:: TASK REQUIREMENTS ::
All lines containing the string "index" must be copied from the entries.

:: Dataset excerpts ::
※

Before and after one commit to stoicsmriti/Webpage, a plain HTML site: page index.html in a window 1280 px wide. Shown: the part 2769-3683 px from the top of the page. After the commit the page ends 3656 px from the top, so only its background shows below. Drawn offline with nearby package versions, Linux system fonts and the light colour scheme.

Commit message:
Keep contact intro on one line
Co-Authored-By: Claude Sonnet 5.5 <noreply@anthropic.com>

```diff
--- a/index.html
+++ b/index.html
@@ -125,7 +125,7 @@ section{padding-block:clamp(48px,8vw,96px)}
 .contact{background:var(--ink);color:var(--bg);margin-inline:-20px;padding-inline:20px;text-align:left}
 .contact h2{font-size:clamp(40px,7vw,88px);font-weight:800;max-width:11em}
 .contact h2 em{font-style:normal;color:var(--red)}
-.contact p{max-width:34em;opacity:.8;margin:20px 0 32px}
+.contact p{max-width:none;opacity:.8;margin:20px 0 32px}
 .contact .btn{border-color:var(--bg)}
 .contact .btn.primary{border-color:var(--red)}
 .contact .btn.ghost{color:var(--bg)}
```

※

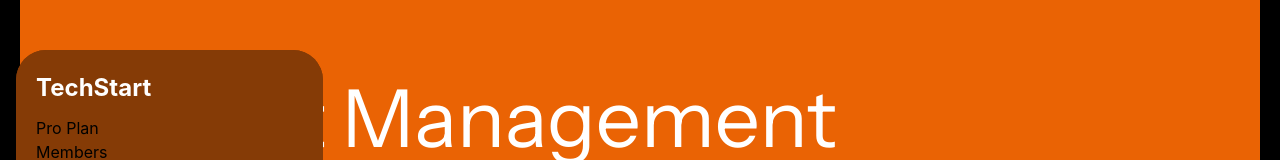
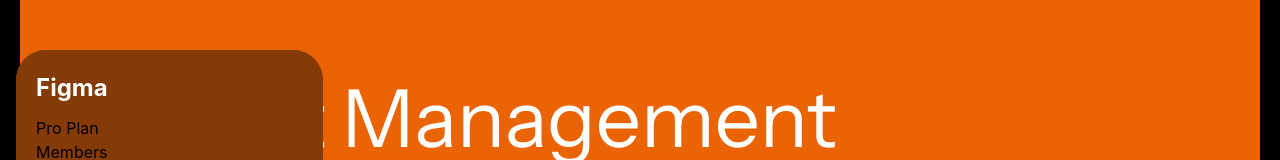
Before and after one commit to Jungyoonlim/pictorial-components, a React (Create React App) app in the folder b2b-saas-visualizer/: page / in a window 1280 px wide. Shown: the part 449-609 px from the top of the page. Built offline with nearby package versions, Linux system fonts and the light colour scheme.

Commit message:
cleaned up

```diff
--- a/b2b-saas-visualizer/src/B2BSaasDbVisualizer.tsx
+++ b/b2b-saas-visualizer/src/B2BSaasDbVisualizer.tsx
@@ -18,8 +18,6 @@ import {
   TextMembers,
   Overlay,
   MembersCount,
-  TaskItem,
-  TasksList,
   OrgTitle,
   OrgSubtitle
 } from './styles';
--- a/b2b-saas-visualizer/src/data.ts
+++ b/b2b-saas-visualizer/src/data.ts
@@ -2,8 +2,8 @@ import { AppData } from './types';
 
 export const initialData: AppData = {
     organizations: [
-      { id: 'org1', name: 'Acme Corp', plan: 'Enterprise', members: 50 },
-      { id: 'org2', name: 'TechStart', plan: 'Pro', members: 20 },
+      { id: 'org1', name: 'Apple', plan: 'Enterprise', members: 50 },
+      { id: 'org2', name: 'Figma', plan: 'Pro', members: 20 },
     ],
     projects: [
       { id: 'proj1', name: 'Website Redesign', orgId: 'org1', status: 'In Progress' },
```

※

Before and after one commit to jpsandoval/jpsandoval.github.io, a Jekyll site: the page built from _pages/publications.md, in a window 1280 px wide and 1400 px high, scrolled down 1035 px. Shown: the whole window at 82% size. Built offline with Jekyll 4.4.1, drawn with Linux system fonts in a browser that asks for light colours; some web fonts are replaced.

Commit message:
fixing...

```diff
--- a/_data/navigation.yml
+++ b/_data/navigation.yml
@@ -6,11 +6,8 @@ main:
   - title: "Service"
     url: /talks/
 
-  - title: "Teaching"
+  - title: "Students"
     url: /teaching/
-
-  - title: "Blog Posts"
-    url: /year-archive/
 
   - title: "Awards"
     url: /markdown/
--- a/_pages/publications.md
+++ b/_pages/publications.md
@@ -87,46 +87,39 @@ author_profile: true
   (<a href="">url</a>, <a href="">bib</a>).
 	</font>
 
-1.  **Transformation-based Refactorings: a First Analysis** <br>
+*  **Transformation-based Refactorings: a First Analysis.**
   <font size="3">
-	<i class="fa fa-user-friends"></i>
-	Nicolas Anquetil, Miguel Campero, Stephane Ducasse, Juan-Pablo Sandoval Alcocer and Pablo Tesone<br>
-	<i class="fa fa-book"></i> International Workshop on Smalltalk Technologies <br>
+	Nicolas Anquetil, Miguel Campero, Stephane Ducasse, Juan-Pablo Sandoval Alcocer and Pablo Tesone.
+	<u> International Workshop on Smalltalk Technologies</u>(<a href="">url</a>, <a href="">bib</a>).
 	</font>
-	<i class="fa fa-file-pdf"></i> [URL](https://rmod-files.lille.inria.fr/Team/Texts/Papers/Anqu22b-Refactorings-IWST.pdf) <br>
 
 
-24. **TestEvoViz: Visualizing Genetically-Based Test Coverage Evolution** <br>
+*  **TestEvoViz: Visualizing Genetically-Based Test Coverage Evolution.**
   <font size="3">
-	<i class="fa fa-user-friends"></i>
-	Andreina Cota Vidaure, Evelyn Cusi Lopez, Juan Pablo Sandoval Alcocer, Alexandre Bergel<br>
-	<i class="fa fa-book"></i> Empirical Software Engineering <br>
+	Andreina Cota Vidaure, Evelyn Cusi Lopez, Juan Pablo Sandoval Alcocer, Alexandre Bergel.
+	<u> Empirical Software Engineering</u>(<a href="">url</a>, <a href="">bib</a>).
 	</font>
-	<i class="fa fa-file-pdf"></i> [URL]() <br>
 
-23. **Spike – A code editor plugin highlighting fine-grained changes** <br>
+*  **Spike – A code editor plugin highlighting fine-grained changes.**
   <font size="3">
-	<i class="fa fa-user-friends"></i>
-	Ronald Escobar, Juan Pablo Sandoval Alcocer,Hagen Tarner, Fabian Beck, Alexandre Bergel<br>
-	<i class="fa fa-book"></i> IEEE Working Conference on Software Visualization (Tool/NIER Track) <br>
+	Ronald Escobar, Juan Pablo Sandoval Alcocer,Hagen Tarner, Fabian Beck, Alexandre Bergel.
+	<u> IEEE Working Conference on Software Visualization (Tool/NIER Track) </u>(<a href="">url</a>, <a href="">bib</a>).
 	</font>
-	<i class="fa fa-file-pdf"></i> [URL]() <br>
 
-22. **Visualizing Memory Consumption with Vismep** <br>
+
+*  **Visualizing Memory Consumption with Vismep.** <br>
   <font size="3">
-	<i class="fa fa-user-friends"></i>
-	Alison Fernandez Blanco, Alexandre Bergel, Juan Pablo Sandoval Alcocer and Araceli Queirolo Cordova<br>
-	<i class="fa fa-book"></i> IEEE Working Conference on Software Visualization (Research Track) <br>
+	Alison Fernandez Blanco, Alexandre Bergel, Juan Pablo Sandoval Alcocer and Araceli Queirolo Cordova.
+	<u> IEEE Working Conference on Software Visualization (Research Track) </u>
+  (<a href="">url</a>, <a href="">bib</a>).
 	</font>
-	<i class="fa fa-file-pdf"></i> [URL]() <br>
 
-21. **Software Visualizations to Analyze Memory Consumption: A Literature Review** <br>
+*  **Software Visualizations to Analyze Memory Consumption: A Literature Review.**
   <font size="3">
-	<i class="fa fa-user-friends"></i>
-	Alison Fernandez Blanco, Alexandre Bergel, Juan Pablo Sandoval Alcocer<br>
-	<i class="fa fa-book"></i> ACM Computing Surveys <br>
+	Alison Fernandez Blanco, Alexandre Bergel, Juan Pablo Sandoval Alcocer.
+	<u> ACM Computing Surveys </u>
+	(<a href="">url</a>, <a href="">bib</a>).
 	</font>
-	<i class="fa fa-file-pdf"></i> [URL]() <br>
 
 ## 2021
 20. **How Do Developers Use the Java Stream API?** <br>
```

※

:: EXERCISE OUTPUT ::
Before and after one commit to stoicsmriti/Webpage, a plain HTML site: page index.html in a window 1280 px wide. Shown: the part 2769-3683 px from the top of the page. After the commit the page ends 3656 px from the top, so only its background shows below. Drawn offline with nearby package versions, Linux system fonts and the light colour scheme.
--- a/index.html
+++ b/index.html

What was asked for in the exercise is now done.